The telescopes will monitor spectral changes that could signal seasonal variation — and thus, an active atmosphere — on planets orbiting other stars. They could even tease out the chemical signatures of extraterrestrial life. “The expectation is that at the biochemical level, the signatures of life will be fairly universal,” McCarthy said. Whereas the Curiosity rover looks for these signatures by digging in the Martian soil, “we will do the same thing but do it remotely through spectroscopy for extrasolar planets,” he explained.
The ability to observe galaxy formation and the way matter clumps together across the cosmos will help put new constraints on the properties of dark matter particles — the invisible stuff thought to comprise 84 percent of the matter in the universe.
And by observing events in the most extreme environments in the universe — the edges of supermassive black holes — scientists also plan to test the laws of general relativity and quantum mechanics with unprecedented accuracy. “We will look at the radiation that comes from the annihilation of stars as they’re swallowed up by the black hole,” said Gilmore. “Whether photons turn up at a uniform rate or in little bunches tells us about the structure of space-time around the black holes.” This has never been possible before, he said, “because you need to home in very close to the black hole, and so you need very, very high resolution.”
These next-generation designs rely on a technology called adaptive optics, which removes the distorting effects of turbulence in Earth’s atmosphere on incoming light. “You use lasers to make artificial stars in the sky, and then treat them as references to determine the turbulence in the line of sight of the telescope,” Silva explained. Dozens of times per second, the turbulence measurement is used to reposition thousands of actuators attached to flexible mirrors inside the telescope, reshaping them to cancel out the atmospheric distortion. Smaller facilities, including the 10-meter Keck telescopes in Hawaii, already use adaptive optics. Scaling up the technology for telescopes two to four times larger in diameter “is at or beyond the bleeding edge of real-time computing,” Silva said.
If the technology works as planned, the GMT, TMT and E-ELT will resolve optical and near-infrared light — the dominant types of electromagnetic radiation in the universe — as sharply as if they were floating in orbit. The James Webb Space Telescope, which will launch in 2018 for a five-year mission at a cost of more than $8 billion, will complement these observations with greater sensitivity in the mid- and far-infrared range. But space telescopes are typically smaller, more expensive and shorter-lived than their grounded counterparts.
“It’s not inconceivable that these ground-based telescopes will have productive scientific lifetimes up to 50 years,” Silva said.
In that time, the trio of telescopes could reconfigure the fields of astronomy, physics and cosmology.
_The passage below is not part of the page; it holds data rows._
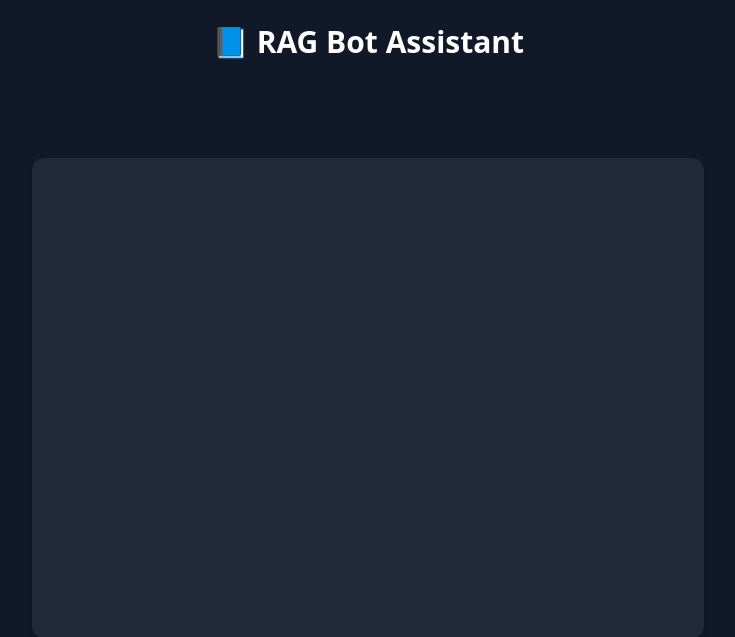
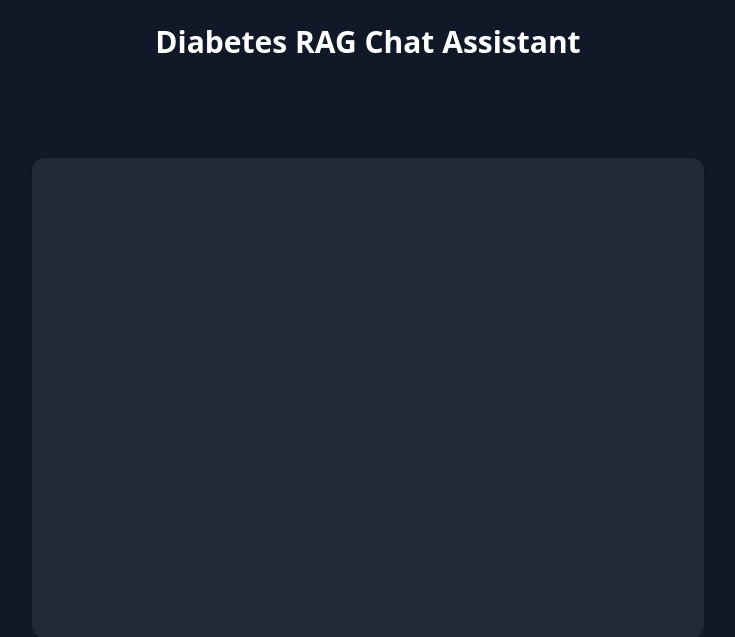
Before and after one commit to UncleTeslim/diabetes-rag-bot, a Flask app: page / in a window 1280 px wide. Shown: the top 637 px of the page, without its empty margins (272-1007 px from the left). Run offline with Flask 3, Linux system fonts and the light colour scheme; some libraries are stand-ins or nearby versions.

Commit message:
front end title

```diff
--- a/templates/index.html
+++ b/templates/index.html
@@ -3,14 +3,14 @@
   <head>
     <meta charset="UTF-8" />
     <meta name="viewport" content="width=device-width, initial-scale=1.0" />
-    <title>RAG Assistant</title>
+    <title>Diabetes Assistant</title>
     <script src="https://cdn.tailwindcss.com"></script>
     <script src="https://cdn.jsdelivr.net/npm/marked/marked.min.js"></script>
   </head>
   <body
     class="bg-gray-900 text-white font-sans h-screen flex flex-col items-center justify-between px-4 py-6"
   >
-    <h1 class="text-3xl font-bold mb-4">📘 RAG Bot Assistant</h1>
+    <h1 class="text-3xl font-bold mb-4">Diabetes RAG Chat Assistant</h1>
 
     <div
       id="chat"
```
In addition to the planned experiments, scientists hope to be surprised by unforeseen, paradigm-shifting observations, the way a previous generation of four-meter telescopes discovered evidence that a mysterious substance called dark energy pervades the universe. When the new telescopes are turned on, McCarthy said, “we’ll spend quite a while just staring out into some blank piece of sky and seeing what we can see that has never been seen before.”
This article was reprinted on Wired.com.